Unremarked on The Porch. Wow.
Back of that quip is my conviction (which, by the way, has patristic support) that the local parish is the Church Universal. The local parish is a little Church made cunningly: it is a microcosm. And back of all this is an intimated ecclesiology that turns, or ought to turn, localist inclinations to good account. Nicht wahr?
But all that is stuff for another meager attempt by this poor country English teacher who ain’t got but a mere speck of church learnin’ in him.
Just now I want to reiterate the dangers of living in contempt of history, and I’ll make this as plain as I can: to read the NIV—a translation at great pains to make sure no one who picks it up will ever conclude that episcopos means “bishop”—with a bunch of gals in Bertha Hogwash’s living room on Thursday morning over tea and scones is to prepare a catastrophe. Some good will certainly come of ripping a suspect and artless translation from its ecclesiastical context; some good will come of making a concerted effort to study this translation with the help of worksheets published by Guiding Lite Press out of Grand Rapids or Atlanta or wherever. That much I’ll grant. There’s enough in me of what St. Thomas Aquinas called the potential oboedientialis to say, as the prophet saith, Aperiatur terra et germinet Salvatorem.
But much mischief—mischief that could be averted—is still going to proceed from Bertha’s parlor. That mischief I call “Krustianity.” As one commenter noted last week, it is likely to be Gnostic through and through, which is to say heretical, and it will certainly fail to take into consideration what another commenter rightly noted: lex orandi, lex credendi, lex vivendi.
But to the point: the scholars attending Bertha’s Bible Study might not know anything about gnosticism, and that, I suppose, is forgivable. But it’s not okay that their pastor has never heard of it, for he occupies a fearful position. Ignorance isn’t a luxury he can afford. If I’m not mistaken, the Holy Scriptures are unambiguous on the topic of what sort of judgment awaits teachers. My own arthritic knees knock at the thought of it.
But let’s be clear: it is ignorance—ignorance of history especially—that keeps Pastor Todd (named for St. Todd of the iPod) and the Church of the Hip Jesus in business. So what if what’s on offer there shatters against the hard surface of the past. Pastor Todd knows his Modern Translation well—and never shudders to think that the God of the Universe prefers a corrupt text, corrupt perhaps even in its autographs were they available, to a living body. Todd knows neither the autographs nor the living body. He has a master’s degree from Solid Rock Spiritual University, three kids in Krustian school, and a wholesome wife with big hair and lip gloss.
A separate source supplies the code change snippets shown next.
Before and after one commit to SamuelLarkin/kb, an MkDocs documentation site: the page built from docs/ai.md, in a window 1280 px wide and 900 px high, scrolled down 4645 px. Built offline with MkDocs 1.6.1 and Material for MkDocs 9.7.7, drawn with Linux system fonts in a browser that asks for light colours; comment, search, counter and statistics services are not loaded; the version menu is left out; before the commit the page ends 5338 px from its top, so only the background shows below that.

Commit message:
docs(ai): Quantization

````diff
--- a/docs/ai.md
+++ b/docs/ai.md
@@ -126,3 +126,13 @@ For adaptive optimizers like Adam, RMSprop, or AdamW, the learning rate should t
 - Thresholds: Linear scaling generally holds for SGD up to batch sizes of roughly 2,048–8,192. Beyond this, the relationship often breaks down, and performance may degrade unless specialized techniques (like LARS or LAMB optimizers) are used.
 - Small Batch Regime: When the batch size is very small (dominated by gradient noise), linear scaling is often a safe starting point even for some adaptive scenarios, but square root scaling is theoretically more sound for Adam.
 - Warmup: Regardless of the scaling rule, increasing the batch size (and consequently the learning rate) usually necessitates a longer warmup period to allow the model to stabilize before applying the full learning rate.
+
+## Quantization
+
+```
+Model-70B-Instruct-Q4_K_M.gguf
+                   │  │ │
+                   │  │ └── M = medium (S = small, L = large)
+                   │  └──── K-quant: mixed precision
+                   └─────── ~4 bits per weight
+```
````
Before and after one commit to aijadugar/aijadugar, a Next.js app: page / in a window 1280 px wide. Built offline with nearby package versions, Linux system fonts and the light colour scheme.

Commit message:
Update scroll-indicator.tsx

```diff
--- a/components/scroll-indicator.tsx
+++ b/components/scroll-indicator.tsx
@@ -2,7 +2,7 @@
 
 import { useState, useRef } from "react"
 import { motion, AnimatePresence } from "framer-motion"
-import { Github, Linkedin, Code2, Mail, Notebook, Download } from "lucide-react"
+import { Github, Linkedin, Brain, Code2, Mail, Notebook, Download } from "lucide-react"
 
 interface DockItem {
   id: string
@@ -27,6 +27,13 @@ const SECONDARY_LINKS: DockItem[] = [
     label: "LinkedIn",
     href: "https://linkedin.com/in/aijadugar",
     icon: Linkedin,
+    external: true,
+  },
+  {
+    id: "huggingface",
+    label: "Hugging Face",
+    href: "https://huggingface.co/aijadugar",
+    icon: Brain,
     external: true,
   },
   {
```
According to the pictures, she’s happy (that is, adequately sexed).
Because, goddamn, Pastor Todd sure is a snappy dresser and a rugged-looking man.
But, well-meaning though he be, he’s an ignoramus.
People will seek instruction wherever it may be found, regardless of its reliability: Krustian radio, contemporary Krustian music, you name it. Where history and theology are absent, other influences, often fatal, move in—as the parable of the house swept clean suggests. Krustians, near as I can tell, have been pretty much railroaded by Emersonian-style instructors: men with no past at their backs. Worse yet, they are the dupes of the Krustian music industry, which perpetrates a mode of consciousness forged by dimwits eclipsing theology and evicting history. This, O Theophilus, can’t be good.